### PROBLEM DESCRIPTION
Go through each line of the records below and count those with the word "background"; give only the total.

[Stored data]
+---+

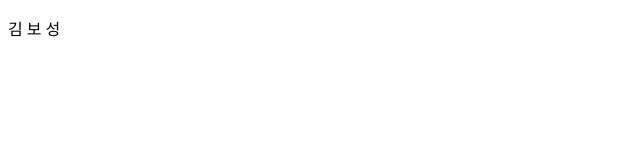
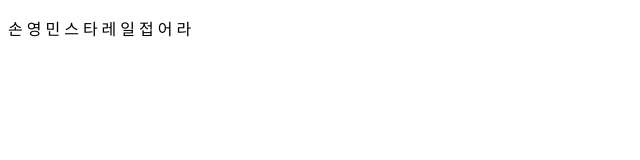
Before and after one commit to code5076/code5076.github.io, a plain HTML site: page index.html in a window 1280 px wide. Shown: the whole page, without its empty margins (0-640 px from the left). Drawn offline with Linux system fonts and the light colour scheme.

Commit message:
Update index.html

```diff
--- a/index.html
+++ b/index.html
@@ -7,6 +7,6 @@
 	<title>Portfolio</title>
 </head>
 <body>
-  <p>김 보 성</p>
+  <p>손 영 민 스 타 레 일 접 어 라</p>
 </body>
 </html>
```
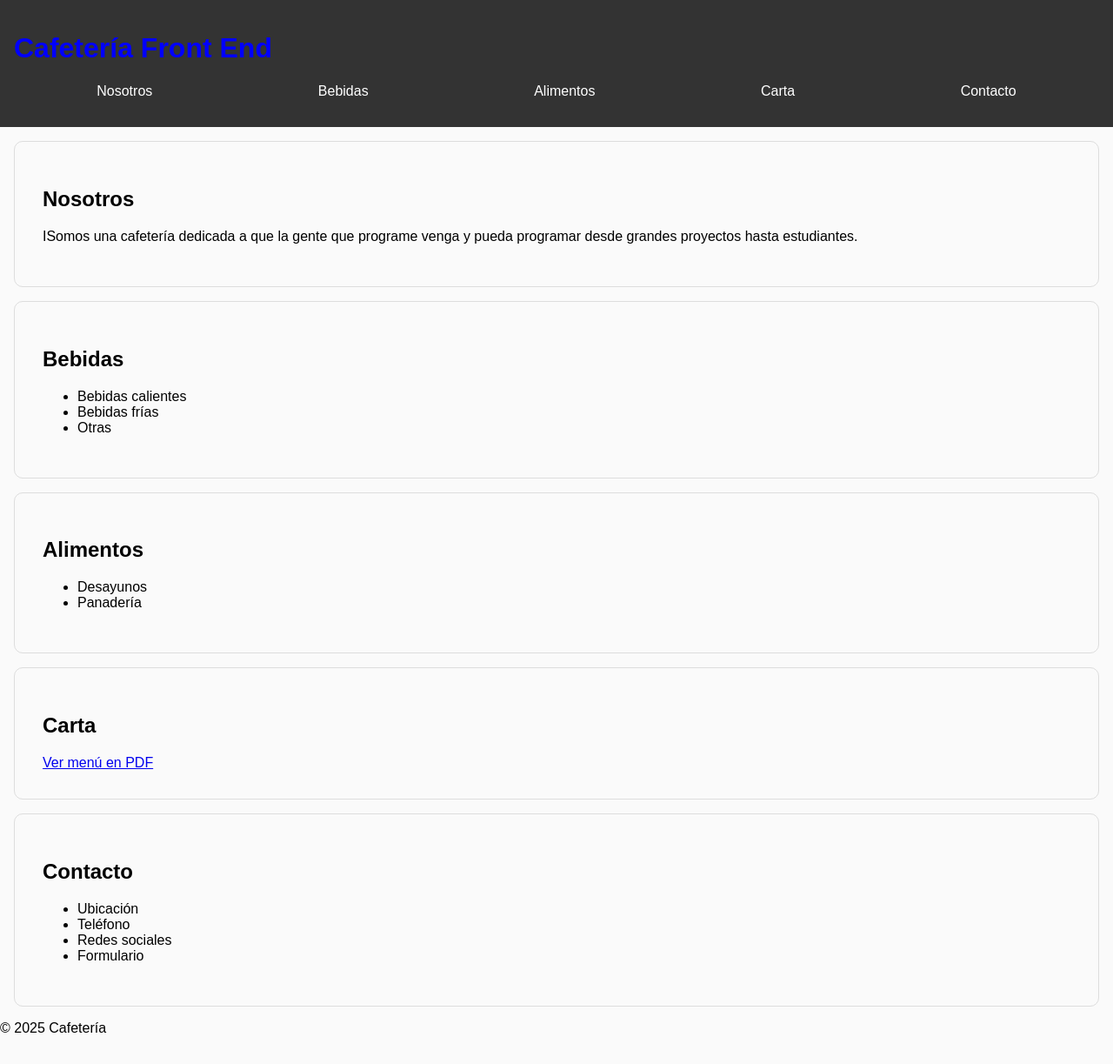
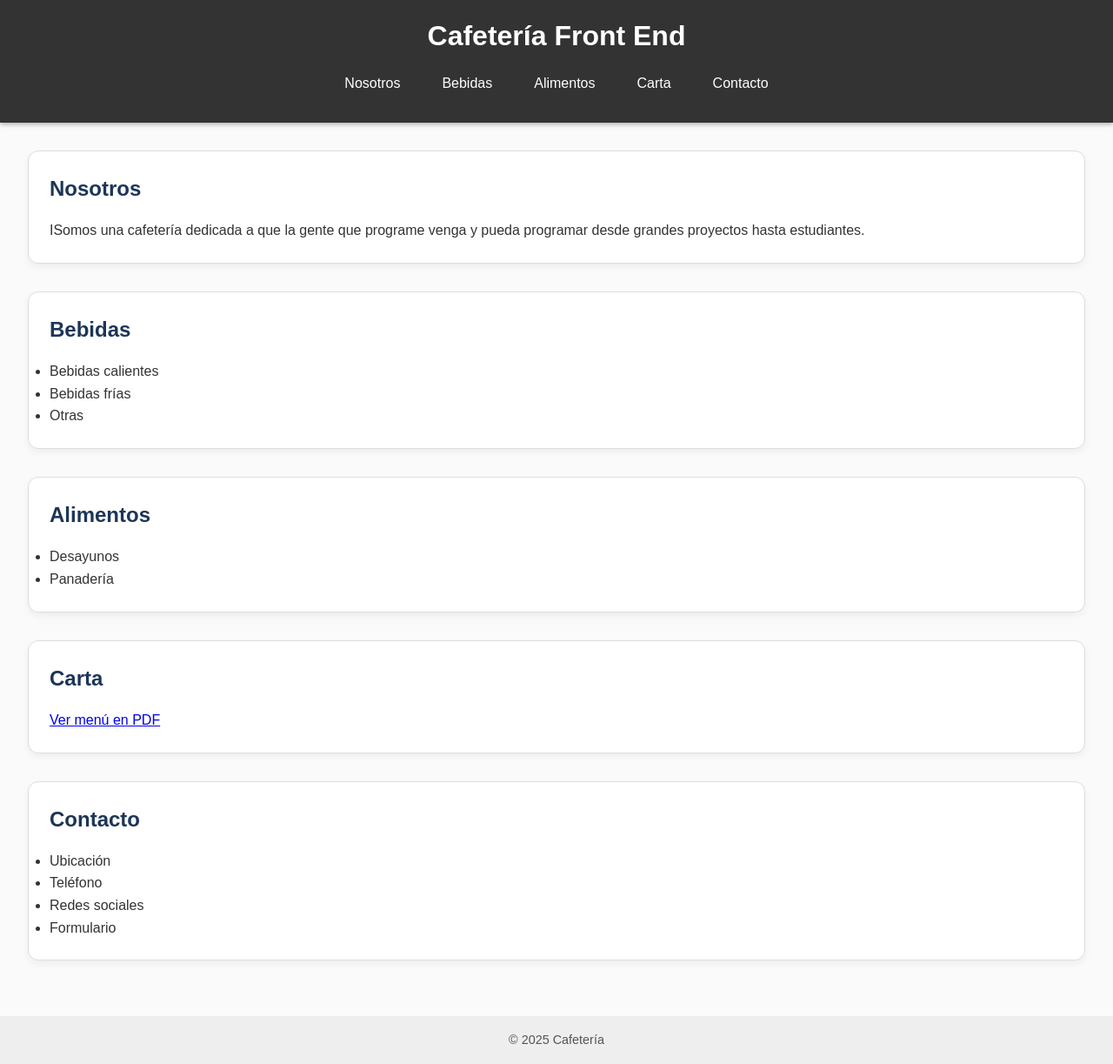
Before and after one commit to alonsokuri/idex.html, a plain HTML site: page index.html in a window 1280 px wide. Shown: the whole page at 87% size. Drawn offline with Linux system fonts and the light colour scheme.

Commit message:
cambio estilos

```diff
--- a/css/estilos.css
+++ b/css/estilos.css
@@ -1,33 +1,73 @@
+/* Reset básico */
+* {
+  margin: 0;
+  padding: 0;
+  box-sizing: border-box;
+}
+
+/* Estilo general */
 body {
   font-family: Arial, sans-serif;
-  margin: 0;
-  padding: 0;
   background-color: rgba(250, 250, 250, 1);
+  color: #333;
+  line-height: 1.6;
 }
 
+/* Encabezado */
 header {
   background-color: #333;
-  color: blue;
-  padding: 1em;
+  color: white;
+  padding: 1rem;
+  text-align: center;
+  box-shadow: 0 2px 5px rgba(0, 0, 0, 0.3);
 }
 
+/* Navegación */
 nav ul {
+  list-style: none;
   display: flex;
-  list-style: none;
-  padding: 0;
-  justify-content: space-around;
+  justify-content: center;
+  gap: 1rem;
+  padding: 1rem 0;
 }
 
 nav ul li a {
   color: white;
   text-decoration: none;
-  padding: 0.5em;
+  padding: 0.5rem 1rem;
+  border-radius: 10px;
+  transition: background-color 0.3s ease;
+}
+
+nav ul li a:hover {
+  background-color: rgba(255, 255, 255, 0.2);
+}
+
+/* Secciones principales */
+main {
+  padding: 2rem;
 }
 
 section {
-  padding: 2em;
-  margin: 1em;
+  background-color: white;
+  margin-bottom: 2rem;
+  padding: 1.5rem;
   border: 1px solid #ddd;
-  border-radius: 10px; /*
-  background-color: white;
+  border-radius: 12px;
+  box-shadow: 0 4px 8px rgba(0, 0, 0, 0.05);
 }
+
+/* Encabezados */
+h2 {
+  color: #1d3557;
+  margin-bottom: 1rem;
+}
+
+/* Footer */
+footer {
+  text-align: center;
+  padding: 1rem;
+  background-color: #eee;
+  color: #555;
+  font-size: 0.9rem;
+}
```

+---+

### SOLUTION FOR THIS PROBLEM
7